• Data excerpts:
☆ ☆ ☆
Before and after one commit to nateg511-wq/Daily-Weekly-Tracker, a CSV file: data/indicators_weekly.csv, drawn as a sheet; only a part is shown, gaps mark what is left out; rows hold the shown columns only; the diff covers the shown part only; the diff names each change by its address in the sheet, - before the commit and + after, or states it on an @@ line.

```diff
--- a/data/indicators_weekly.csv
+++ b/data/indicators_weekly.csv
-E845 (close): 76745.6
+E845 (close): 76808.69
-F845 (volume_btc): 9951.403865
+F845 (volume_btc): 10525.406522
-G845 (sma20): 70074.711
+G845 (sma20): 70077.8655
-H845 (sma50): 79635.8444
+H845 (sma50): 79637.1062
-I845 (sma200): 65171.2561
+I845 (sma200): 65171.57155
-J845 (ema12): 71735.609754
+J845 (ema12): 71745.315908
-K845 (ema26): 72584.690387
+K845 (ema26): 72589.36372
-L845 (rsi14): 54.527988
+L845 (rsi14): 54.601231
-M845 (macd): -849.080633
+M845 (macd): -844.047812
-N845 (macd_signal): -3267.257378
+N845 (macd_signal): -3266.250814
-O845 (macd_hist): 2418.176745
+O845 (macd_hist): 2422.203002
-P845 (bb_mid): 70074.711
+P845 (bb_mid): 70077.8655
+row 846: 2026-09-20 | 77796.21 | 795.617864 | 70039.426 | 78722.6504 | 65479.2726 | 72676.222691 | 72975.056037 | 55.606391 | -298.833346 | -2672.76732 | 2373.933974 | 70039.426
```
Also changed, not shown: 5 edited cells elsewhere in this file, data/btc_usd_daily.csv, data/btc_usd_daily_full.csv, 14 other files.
☆ ☆ ☆
• Exercise description:
Copy each entry exactly, leaving every line as it is.

• Result for this exercise:
Before and after one commit to nateg511-wq/Daily-Weekly-Tracker, a CSV file: data/indicators_weekly.csv, drawn as a sheet; only a part is shown, gaps mark what is left out; rows hold the shown columns only; the diff covers the shown part only; the diff names each change by its address in the sheet, - before the commit and + after, or states it on an @@ line.

```diff
--- a/data/indicators_weekly.csv
+++ b/data/indicators_weekly.csv
-E845 (close): 76745.6
+E845 (close): 76808.69
-F845 (volume_btc): 9951.403865
+F845 (volume_btc): 10525.406522
-G845 (sma20): 70074.711
+G845 (sma20): 70077.8655
-H845 (sma50): 79635.8444
+H845 (sma50): 79637.1062
-I845 (sma200): 65171.2561
+I845 (sma200): 65171.57155
-J845 (ema12): 71735.609754
+J845 (ema12): 71745.315908
-K845 (ema26): 72584.690387
+K845 (ema26): 72589.36372
-L845 (rsi14): 54.527988
+L845 (rsi14): 54.601231
-M845 (macd): -849.080633
+M845 (macd): -844.047812
-N845 (macd_signal): -3267.257378
+N845 (macd_signal): -3266.250814
-O845 (macd_hist): 2418.176745
+O845 (macd_hist): 2422.203002
-P845 (bb_mid): 70074.711
+P845 (bb_mid): 70077.8655
+row 846: 2026-09-20 | 77796.21 | 795.617864 | 70039.426 | 78722.6504 | 65479.2726 | 72676.222691 | 72975.056037 | 55.606391 | -298.833346 | -2672.76732 | 2373.933974 | 70039.426
```
Also changed, not shown: 5 edited cells elsewhere in this file, data/btc_usd_daily.csv, data/btc_usd_daily_full.csv, 14 other files.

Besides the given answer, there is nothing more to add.